- Averted in The Sims 2. In fact, elders are the only life stage who automatically awaken when they reach a full energy bar (all other Sims will sleep in until morning). The cycle this inevitably creates (given the steady decline of the energy bar over time) is that it simulates the "early to bed, early to rise" sleeping pattern for which many Real Life elderly people are known.
- Inverted in Survivor: Fire, where instead of falling asleep during the day, Gran wakes up at night.
- The Annoying Orange's Grandpa Lemon. He falls asleep in the middle of conversations and even while being chopped in half.
- The Order of the Stick: In present times, Serini is an old halfling and tends to take naps at inopportune moments, such as during the Order's brainstorming for defeating Team Evil.
- American Dad!:

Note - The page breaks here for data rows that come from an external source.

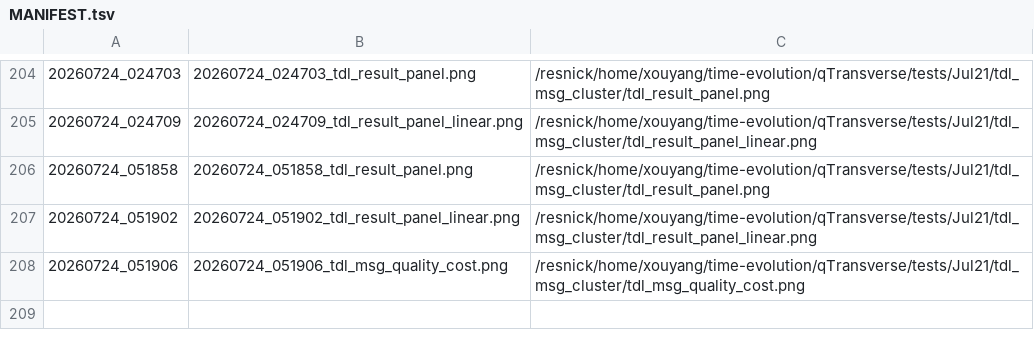
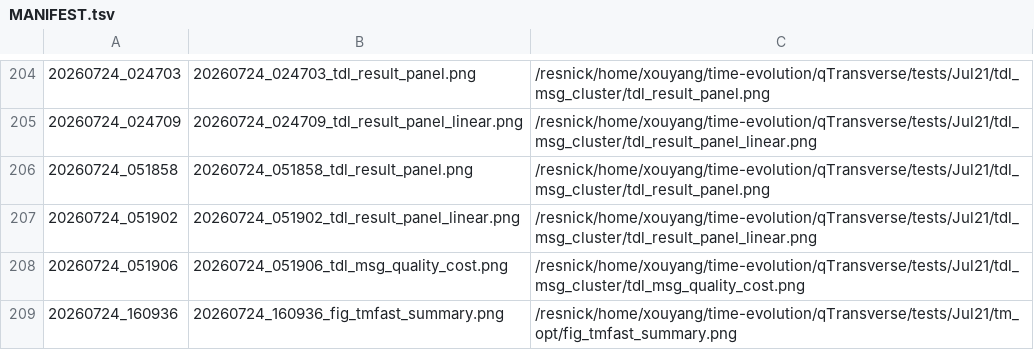
Before and after one commit to Xiaoyu-Ouyang/image-host, a TSV file: MANIFEST.tsv, drawn as a sheet; only a part is shown, gaps mark what is left out.

Commit message:
upload_fig: 20260724_160936 (1 file(s))
20260724_160936_fig_tmfast_summary.png <- /resnick/home/xouyang/time-evolution/qTransverse/tests/Jul21/tm_opt/fig_tmfast_summary.png

```diff
--- a/MANIFEST.tsv
+++ b/MANIFEST.tsv
@@ -208 +208,2 @@
 20260724_051906	20260724_051906_tdl_msg_quality_cost.png	/resnick/home/xouyang/time-evolution/qTransverse/tests/Jul21/tdl_msg_cluster/tdl_msg_quality_cost.png
+20260724_160936	20260724_160936_fig_tmfast_summary.png	/resnick/home/xouyang/time-evolution/qTransverse/tests/Jul21/tm_opt/fig_tmfast_summary.png
```
Also changed, not shown: 1 other file.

- One episode has Steve age up to an eighty year old due to an experimental CIA serum. Despite this, he still tries - and fails - to go on a date with the Alpha Bitch of the school, who had given his teenage self a chance. At the diner, she leaves him in disgust as said old man, and, in the midst of protesting, he falls asleep mid-sentence. Shortly thereafter, another elder walks by and gleefully declares, "They brought back the old napping booth!" She proceeds to sit down and fall asleep as well.
- In "Old Stan of the Mountain" after Stan gets cursed for mocking the elderly causing him to turn into an old man, after misunderstanding a conversation between Steve and Hayley he thinks they want him to die, he then becomes paranoid and repeatedly tries to kill them but keeps falling asleep in the process of doing so.
- Referenced, if not actually present, in the Avatar Extras in Avatar: The Last Airbender. When Bumi welcomes the Gaang to "Old People Camp", the Extras pop on screen to declare, "Dinner at 4 o' candle and bedtime at 6:30 o' candle."
- A Running Gag in The Casagrandes has Bobby and Ronnie Anne's grandfather, Hector Casagrande, doze off at various times. One of the first episodes has him napping in the same spot where a narcoleptic St. Bernard is sleeping.
- Codename: Kids Next Door has Elderly Numbuh Two in the final episode, "Operation: I.N.T.E.R.V.I.E.W.S." In the Live-Action segments, despite not looking like a year over his 50s, he's almost always falling asleep, and is shown to have become somewhat senile with age.
- In Detentionaire, Mr. Peggs, the elderly teacher who is meant to be supervising detention but always sleeps on the job instead. He will not wake up for anything, as demonstrated when Biffy yells YOUR FACE IS ON FIRE while standing right in front of him and doesn't get as much as a peep. This is very convenient for Lee considering how often he has to sneak out for some reason or another. Of course, this being Detentionaire, this turns out to not be what it seems and is actually important to the plot we find out in Season 3 that Mr. Peggs once tried to open the mysterious pyramid beneath the school, but he didn't have all the instructions so he missed the part that tells you when you can do so, and, as a result, was zapped by a beam of magic and fell into a permanent sleep-like coma, no cure for which is yet known.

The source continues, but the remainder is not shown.